“We don’t know exactly when or with what money they’ve bought bitcoins,” Ms Marroqui said in the documentary El Salvador’s Big Bitcoin Gamble, available to stream on Flash.
“There are lots of questions about how that money is being spent.
“I know the country’s finances pretty well, and there is not even the smallest margin for publicly funded projects which are risky. The needs of the population are huge.
“Building a Bitcoin City is one of the most under-developed areas in the country would be like creating a billionaire’s oasis in the middle of a desert of poverty.
“If he builds it, it’s going to be at the expense of huge sacrifices from the Salvadoran people.”
In January, the International Monetary Fund (IMF) urged El Salvador to remove bitcoin as legal tender, highlighting the “large risks associated with the use of Bitcoin on financial stability, financial integrity and consumer protection,” according to the BBC.
Despite criticisms and bitcoin’s falling value, the government’s Tourism Minister Morena Valdez said citizens trust President Bukele’s decisions.
“We know that each of the president’s decisions are made in the right moment,” Ms Valdez said.
“People have a lot of trust in his decisions and in how the country’s economy is going.”

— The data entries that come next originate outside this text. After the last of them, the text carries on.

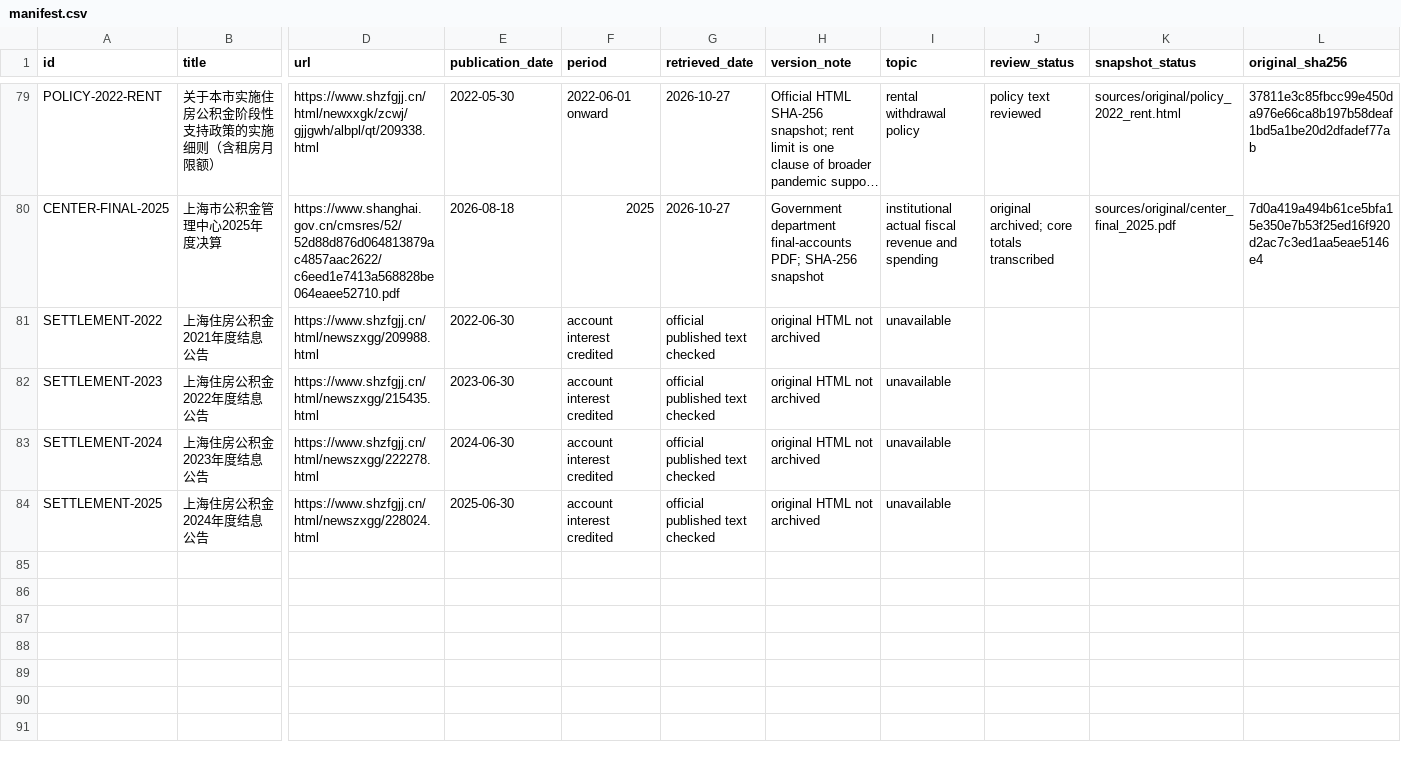
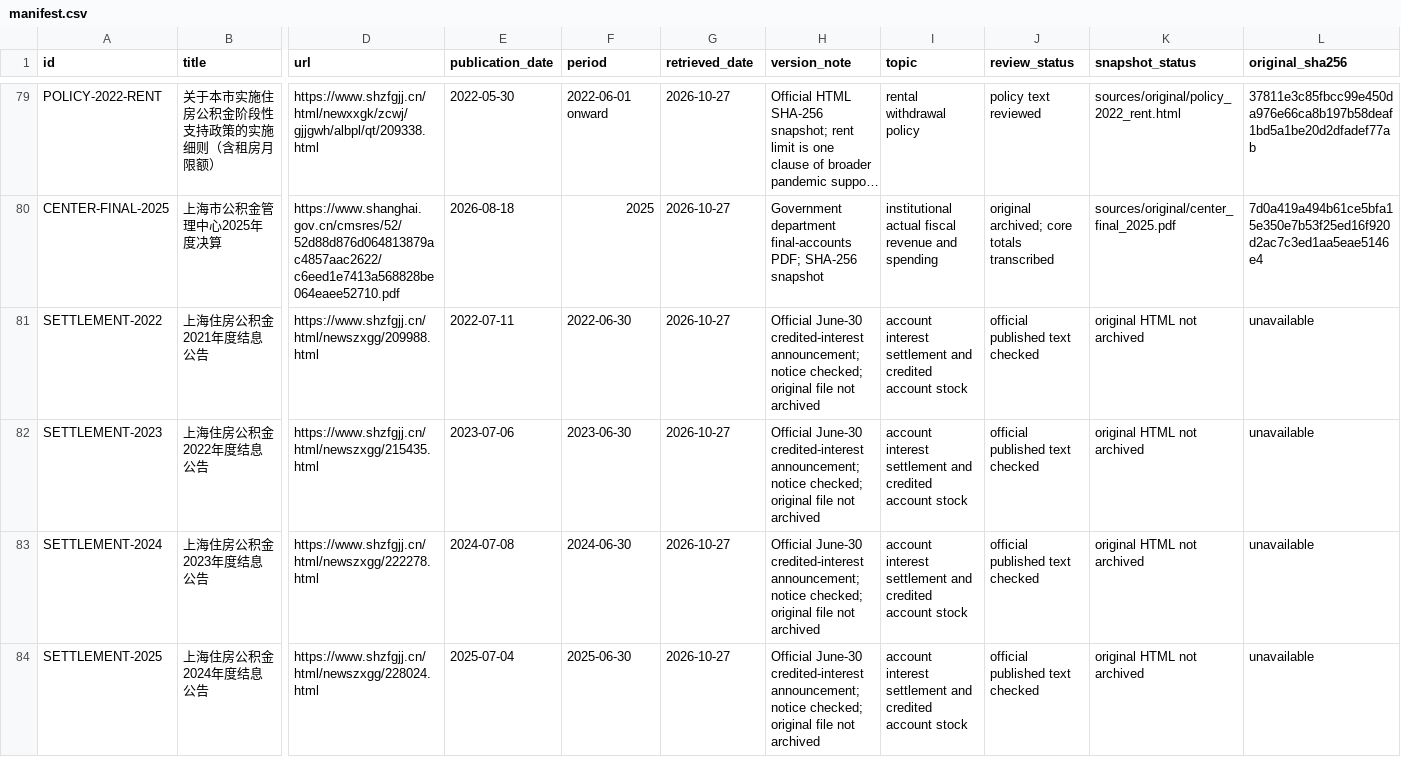
Before and after one commit to 1998x-stack/shanghai-hpf-research, a CSV file: sources/manifest.csv, drawn as a sheet; only a part is shown, gaps mark what is left out; long unchanged cells end in …; the diff names each change by its address in the sheet, - before the commit and + after, or states it on an @@ line.

Commit message:
test: enforce 12-column source-manifest schema for new June interest notices

```diff
--- a/sources/manifest.csv
+++ b/sources/manifest.csv
-E81 (publication_date): 2022-06-30
+E81 (publication_date): 2022-07-11
-F81 (period): account interest credited
+F81 (period): 2022-06-30
-G81:G84 (retrieved_date): official published text checked
+G81:G84 (retrieved_date): 2026-10-27
-H81:H84 (version_note): original HTML not archived
+H81:H84 (version_note): Official June-30 credited-interest announcement; notice checked; original file not archived
-I81:I84 (topic): unavailable
+I81:I84 (topic): account interest settlement and credited account stock
-J81:J84 (review_status): (empty)
+J81:J84 (review_status): official published text checked
-K81:K84 (snapshot_status): (empty)
+K81:K84 (snapshot_status): original HTML not archived
-L81:L84 (original_sha256): (empty)
+L81:L84 (original_sha256): unavailable
-E82 (publication_date): 2023-06-30
+E82 (publication_date): 2023-07-06
-F82 (period): account interest credited
+F82 (period): 2023-06-30
-E83 (publication_date): 2024-06-30
+E83 (publication_date): 2024-07-08
-F83 (period): account interest credited
+F83 (period): 2024-06-30
-E84 (publication_date): 2025-06-30
+E84 (publication_date): 2025-07-04
-F84 (period): account interest credited
+F84 (period): 2025-06-30
```
Also changed, not shown: 1 other file.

Other countries are reportedly considering El Salvador’s move.
The Central African Republic made Bitcoin its legal tender earlier this year.
The country’s president, Faustin-Archange Touadéra, announced the news on Twitter, describing the digital currency as “universal money”.

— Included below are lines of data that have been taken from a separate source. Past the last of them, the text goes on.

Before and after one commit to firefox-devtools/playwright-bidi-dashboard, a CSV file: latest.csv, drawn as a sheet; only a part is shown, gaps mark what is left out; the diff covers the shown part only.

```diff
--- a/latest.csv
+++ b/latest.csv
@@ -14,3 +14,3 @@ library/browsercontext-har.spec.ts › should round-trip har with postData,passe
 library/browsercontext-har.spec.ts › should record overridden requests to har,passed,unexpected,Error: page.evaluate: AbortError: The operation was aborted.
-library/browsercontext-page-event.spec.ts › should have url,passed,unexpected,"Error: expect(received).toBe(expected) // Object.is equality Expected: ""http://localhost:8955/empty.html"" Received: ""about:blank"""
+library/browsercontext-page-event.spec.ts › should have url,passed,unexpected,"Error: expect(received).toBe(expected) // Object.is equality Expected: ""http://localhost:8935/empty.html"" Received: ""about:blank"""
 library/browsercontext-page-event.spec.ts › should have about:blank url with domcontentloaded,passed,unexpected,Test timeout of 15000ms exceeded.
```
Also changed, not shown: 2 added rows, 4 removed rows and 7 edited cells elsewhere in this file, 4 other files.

Bitcoin and other digital tokens have suffered an eye-watering crash this year that has wiped trillions of dollars off the value of the cryptocurrency market.

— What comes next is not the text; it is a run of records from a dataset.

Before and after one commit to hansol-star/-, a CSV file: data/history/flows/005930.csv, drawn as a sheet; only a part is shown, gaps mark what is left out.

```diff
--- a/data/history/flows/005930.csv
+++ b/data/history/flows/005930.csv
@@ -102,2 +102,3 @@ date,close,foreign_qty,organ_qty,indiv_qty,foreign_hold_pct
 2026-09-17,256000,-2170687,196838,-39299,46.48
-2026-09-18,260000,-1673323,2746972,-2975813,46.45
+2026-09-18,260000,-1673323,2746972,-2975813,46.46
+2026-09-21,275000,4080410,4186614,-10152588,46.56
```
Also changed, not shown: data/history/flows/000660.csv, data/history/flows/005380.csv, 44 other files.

On Sunday, bitcoin dipped as low as $US17,601.58 (A$25,300), a whopping 74 per cent fall in value since its all-time high in November when it nearly hit US$69,000 ($99,000) per coin.
The original and most widely traded cryptocurrency was sitting at just under $US20,500 ($29,800) at the time of writing.
Over the weekend, President Bukele sought to reassure his citizens.
“I see that some people are worried or anxious about the bitcoin market price,” he wrote on Twitter.
“My advice: stop looking at the graph and enjoy life. If you invested in #BTC your investment is safe and its value will immensely grow after the bear market. Patience is the key.”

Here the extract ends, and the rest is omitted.